(Screenshot and code edit data)
BEGIN

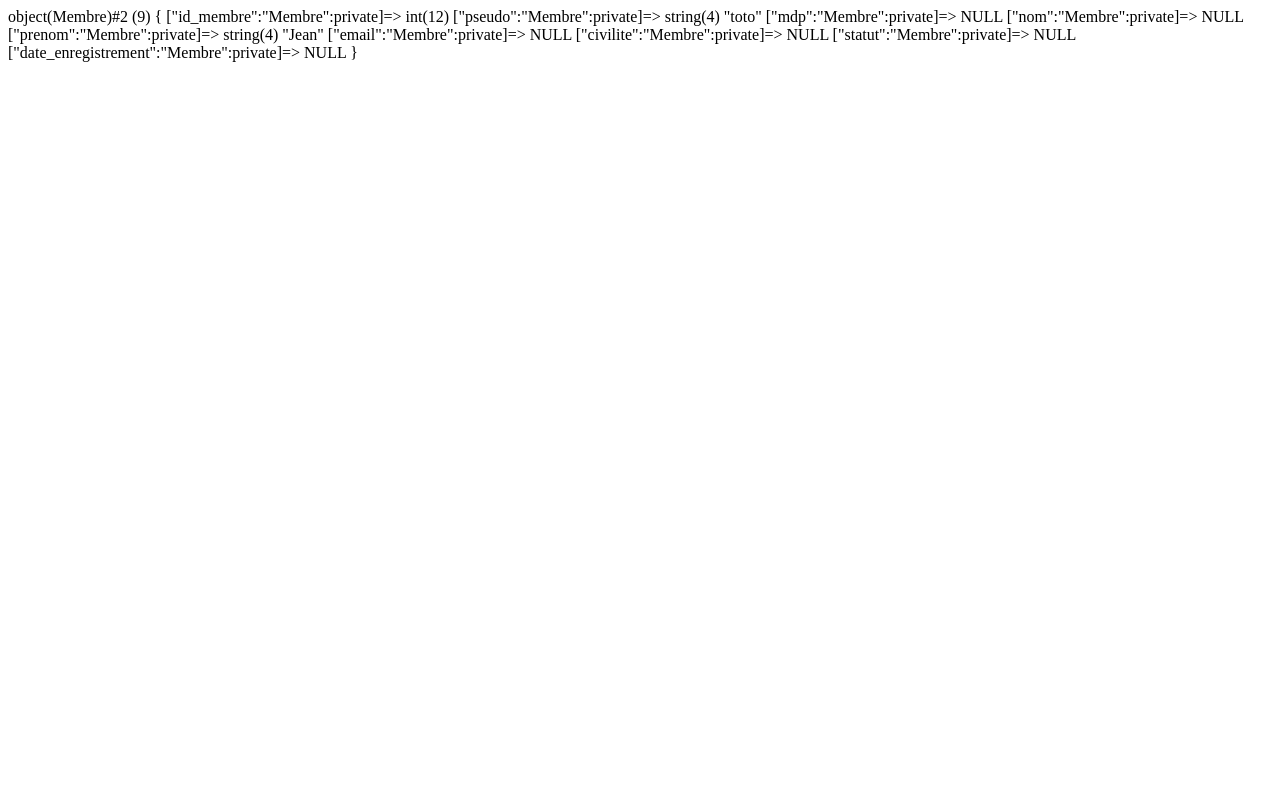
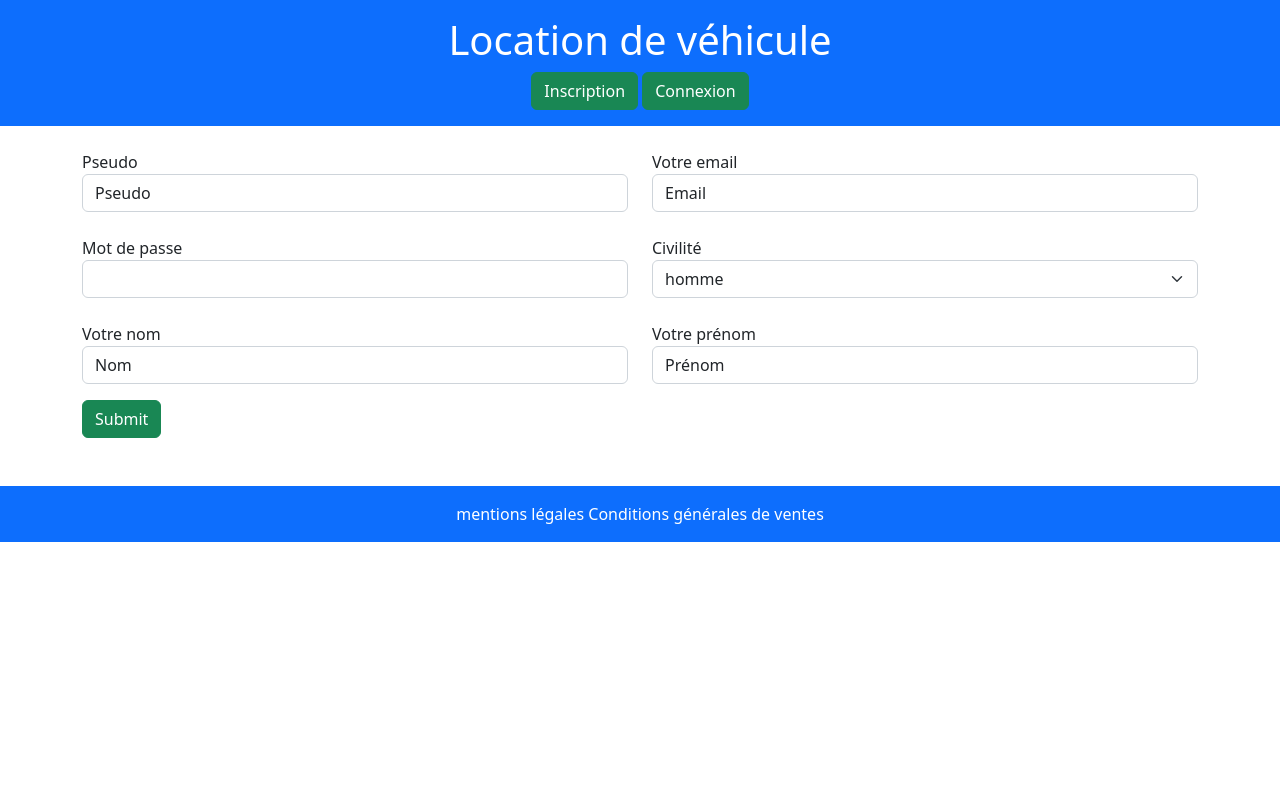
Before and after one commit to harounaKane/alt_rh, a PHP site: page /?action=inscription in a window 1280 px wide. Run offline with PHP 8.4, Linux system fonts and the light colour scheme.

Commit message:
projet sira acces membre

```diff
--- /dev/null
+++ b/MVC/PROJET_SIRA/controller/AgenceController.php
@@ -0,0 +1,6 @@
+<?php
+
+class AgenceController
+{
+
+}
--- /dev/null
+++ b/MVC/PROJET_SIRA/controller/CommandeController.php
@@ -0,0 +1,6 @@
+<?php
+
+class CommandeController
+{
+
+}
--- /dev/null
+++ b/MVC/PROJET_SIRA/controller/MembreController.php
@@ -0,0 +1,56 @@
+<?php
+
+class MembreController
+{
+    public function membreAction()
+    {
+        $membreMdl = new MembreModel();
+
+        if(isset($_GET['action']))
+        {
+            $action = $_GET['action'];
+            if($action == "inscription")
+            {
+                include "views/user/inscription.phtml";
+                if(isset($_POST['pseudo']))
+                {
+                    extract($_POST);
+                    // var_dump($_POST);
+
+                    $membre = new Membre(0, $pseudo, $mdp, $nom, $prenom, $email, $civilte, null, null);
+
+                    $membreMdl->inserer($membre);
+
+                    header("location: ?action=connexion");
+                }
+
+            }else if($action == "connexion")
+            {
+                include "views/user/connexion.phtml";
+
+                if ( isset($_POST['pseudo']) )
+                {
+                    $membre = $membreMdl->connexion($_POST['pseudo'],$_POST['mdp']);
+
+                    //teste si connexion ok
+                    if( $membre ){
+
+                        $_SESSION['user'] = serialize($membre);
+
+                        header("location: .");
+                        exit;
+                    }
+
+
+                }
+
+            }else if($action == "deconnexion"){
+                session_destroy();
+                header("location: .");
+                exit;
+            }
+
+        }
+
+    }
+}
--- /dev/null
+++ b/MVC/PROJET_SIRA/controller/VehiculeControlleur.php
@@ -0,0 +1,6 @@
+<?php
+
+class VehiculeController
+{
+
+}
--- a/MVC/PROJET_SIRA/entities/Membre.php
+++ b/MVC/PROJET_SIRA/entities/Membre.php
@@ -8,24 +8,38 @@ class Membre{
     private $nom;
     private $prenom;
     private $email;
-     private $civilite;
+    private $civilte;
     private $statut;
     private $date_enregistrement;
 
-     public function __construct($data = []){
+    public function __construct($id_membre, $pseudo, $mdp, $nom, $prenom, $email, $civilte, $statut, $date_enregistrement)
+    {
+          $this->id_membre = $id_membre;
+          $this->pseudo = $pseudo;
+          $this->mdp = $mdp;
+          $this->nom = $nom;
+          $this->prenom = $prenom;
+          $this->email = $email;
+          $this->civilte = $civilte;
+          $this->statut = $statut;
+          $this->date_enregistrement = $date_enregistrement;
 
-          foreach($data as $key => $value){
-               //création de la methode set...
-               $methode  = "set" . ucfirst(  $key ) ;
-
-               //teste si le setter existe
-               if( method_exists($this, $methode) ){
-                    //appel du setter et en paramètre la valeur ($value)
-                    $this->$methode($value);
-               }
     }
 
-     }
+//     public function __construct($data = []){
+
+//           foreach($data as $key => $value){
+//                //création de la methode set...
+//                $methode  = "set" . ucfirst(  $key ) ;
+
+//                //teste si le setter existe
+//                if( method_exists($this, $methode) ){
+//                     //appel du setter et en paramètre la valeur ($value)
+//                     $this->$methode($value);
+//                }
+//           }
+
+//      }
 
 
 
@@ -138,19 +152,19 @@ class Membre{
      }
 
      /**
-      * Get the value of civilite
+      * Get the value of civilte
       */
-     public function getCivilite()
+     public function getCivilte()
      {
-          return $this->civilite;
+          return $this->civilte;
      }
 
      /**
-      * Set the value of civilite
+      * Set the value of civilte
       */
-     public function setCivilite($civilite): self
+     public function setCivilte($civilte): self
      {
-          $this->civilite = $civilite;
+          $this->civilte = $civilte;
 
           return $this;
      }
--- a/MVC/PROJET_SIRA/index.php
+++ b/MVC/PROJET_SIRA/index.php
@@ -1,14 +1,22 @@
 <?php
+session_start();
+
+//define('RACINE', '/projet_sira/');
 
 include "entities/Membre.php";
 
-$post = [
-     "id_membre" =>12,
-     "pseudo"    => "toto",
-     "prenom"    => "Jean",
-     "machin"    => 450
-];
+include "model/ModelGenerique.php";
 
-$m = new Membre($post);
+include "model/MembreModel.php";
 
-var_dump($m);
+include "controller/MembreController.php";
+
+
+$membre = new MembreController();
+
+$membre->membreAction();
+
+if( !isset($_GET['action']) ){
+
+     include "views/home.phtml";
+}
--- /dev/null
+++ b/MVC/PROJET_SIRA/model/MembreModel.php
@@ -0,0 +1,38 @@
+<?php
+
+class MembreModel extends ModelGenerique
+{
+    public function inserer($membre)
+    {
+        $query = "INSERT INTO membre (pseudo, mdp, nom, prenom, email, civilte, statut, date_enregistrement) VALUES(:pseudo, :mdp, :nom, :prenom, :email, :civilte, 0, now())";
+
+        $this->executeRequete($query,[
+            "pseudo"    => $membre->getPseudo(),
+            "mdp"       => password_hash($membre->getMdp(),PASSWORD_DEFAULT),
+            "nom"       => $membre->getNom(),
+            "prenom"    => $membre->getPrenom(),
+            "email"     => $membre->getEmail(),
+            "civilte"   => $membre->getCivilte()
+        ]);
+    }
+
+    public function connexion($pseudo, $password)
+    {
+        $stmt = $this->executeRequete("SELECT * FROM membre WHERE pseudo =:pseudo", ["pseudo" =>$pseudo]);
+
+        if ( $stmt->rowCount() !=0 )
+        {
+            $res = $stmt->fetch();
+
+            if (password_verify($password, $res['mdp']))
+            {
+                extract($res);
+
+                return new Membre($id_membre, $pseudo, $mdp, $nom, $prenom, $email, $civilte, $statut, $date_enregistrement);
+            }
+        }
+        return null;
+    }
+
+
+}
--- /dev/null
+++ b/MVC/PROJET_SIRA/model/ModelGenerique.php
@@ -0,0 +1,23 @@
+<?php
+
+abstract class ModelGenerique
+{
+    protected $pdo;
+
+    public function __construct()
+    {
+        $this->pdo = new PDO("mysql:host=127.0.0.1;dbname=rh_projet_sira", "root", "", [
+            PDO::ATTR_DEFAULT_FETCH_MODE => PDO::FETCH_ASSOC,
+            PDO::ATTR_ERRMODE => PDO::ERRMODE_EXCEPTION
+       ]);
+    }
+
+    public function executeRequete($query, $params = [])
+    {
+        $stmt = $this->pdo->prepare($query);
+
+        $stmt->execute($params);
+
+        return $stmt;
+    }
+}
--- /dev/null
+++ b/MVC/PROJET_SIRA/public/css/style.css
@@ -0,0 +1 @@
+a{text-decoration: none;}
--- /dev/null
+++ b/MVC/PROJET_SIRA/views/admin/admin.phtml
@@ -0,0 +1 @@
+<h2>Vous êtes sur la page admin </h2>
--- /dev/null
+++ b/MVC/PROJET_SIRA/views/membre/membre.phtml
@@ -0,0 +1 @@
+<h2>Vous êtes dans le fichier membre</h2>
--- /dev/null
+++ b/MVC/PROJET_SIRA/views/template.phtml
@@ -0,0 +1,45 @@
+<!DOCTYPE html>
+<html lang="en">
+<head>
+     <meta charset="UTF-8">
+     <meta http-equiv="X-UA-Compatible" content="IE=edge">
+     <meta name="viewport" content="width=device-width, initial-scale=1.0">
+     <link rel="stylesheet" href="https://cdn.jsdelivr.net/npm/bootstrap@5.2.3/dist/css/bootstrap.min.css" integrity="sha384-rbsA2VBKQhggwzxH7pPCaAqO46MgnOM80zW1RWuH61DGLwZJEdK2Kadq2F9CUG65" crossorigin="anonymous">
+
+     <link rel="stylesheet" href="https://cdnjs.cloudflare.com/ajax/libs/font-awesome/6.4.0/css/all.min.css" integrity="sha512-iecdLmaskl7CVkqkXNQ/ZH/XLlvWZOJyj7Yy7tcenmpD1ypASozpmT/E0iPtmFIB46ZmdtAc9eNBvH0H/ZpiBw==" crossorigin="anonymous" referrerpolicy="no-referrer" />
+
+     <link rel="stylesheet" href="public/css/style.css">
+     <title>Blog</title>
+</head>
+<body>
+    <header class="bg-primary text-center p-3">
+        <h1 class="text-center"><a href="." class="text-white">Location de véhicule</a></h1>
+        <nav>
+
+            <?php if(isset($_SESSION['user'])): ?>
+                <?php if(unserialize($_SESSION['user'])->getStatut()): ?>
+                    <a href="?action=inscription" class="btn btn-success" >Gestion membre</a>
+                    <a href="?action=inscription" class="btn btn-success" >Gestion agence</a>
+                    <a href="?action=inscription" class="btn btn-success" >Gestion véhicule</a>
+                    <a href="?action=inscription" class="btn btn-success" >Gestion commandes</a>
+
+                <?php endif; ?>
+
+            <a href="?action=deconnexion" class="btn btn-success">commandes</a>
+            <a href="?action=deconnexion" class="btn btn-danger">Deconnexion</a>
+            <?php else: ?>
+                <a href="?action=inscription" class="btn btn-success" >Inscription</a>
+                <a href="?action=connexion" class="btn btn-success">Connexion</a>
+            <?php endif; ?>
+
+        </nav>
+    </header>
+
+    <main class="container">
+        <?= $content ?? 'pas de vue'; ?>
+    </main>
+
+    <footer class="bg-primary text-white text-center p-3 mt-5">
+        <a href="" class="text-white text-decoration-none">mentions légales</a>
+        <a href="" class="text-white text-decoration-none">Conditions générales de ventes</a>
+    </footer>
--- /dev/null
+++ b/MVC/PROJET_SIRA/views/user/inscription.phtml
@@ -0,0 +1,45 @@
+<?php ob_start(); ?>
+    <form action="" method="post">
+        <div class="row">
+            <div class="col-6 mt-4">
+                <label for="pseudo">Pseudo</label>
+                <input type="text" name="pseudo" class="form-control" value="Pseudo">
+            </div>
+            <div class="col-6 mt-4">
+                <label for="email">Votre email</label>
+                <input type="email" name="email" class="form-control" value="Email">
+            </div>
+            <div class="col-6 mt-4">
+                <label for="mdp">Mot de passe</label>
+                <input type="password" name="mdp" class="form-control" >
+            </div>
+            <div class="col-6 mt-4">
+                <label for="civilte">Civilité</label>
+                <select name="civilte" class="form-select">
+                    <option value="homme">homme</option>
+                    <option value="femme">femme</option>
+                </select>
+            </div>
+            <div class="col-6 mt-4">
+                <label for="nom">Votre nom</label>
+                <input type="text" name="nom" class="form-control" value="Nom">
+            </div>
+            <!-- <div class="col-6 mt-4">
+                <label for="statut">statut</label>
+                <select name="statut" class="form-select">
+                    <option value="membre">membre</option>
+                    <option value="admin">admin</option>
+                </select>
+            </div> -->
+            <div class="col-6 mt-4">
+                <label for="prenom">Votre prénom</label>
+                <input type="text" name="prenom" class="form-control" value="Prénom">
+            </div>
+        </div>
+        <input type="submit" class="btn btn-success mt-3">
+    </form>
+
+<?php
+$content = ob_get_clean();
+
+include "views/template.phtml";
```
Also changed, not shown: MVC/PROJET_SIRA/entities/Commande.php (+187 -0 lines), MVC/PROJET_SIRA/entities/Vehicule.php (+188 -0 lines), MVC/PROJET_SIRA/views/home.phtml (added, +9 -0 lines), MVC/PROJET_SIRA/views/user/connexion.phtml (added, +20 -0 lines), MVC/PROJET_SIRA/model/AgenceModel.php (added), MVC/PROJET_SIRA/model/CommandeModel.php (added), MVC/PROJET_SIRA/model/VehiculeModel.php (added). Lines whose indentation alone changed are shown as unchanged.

END
BEGIN

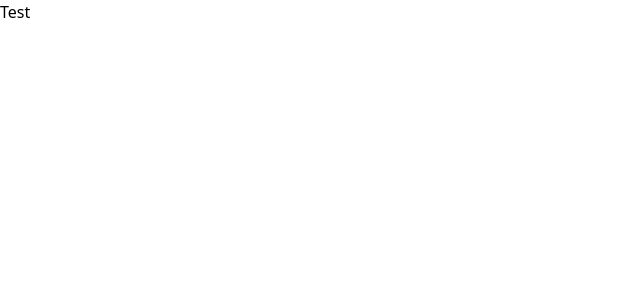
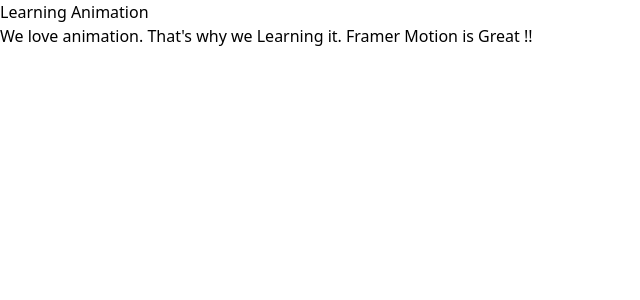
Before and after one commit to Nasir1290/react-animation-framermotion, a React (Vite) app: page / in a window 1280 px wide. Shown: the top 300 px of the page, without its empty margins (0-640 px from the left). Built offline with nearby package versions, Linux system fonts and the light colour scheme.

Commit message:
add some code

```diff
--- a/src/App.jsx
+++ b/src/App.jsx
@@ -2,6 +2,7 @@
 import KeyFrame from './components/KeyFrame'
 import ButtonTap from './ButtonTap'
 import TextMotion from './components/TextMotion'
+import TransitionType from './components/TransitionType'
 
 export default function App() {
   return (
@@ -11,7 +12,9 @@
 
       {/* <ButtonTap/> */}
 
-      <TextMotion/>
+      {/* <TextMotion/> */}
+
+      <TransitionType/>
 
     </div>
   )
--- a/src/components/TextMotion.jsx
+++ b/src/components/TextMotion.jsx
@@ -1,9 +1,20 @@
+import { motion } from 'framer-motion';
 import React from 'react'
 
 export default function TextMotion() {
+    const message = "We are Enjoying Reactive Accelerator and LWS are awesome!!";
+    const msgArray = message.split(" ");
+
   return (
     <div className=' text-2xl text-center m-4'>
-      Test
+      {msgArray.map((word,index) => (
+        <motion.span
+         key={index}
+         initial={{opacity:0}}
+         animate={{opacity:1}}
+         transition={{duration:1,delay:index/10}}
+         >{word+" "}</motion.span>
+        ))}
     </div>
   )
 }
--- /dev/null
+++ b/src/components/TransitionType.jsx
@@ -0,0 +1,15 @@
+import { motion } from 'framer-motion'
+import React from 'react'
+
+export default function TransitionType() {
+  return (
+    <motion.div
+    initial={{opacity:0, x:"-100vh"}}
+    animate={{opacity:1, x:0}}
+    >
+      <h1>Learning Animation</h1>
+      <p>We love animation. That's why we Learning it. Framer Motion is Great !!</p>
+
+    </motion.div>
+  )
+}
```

END

■ Work order
Across all the records, find the lines containing the word "link" and reproduce each one.

■ Written solution
+     <link rel="stylesheet" href="https://cdn.jsdelivr.net/npm/bootstrap@5.2.3/dist/css/bootstrap.min.css" integrity="sha384-rbsA2VBKQhggwzxH7pPCaAqO46MgnOM80zW1RWuH61DGLwZJEdK2Kadq2F9CUG65" crossorigin="anonymous">
+     <link rel="stylesheet" href="https://cdnjs.cloudflare.com/ajax/libs/font-awesome/6.4.0/css/all.min.css" integrity="sha512-iecdLmaskl7CVkqkXNQ/ZH/XLlvWZOJyj7Yy7tcenmpD1ypASozpmT/E0iPtmFIB46ZmdtAc9eNBvH0H/ZpiBw==" crossorigin="anonymous" referrerpolicy="no-referrer" />
+     <link rel="stylesheet" href="public/css/style.css">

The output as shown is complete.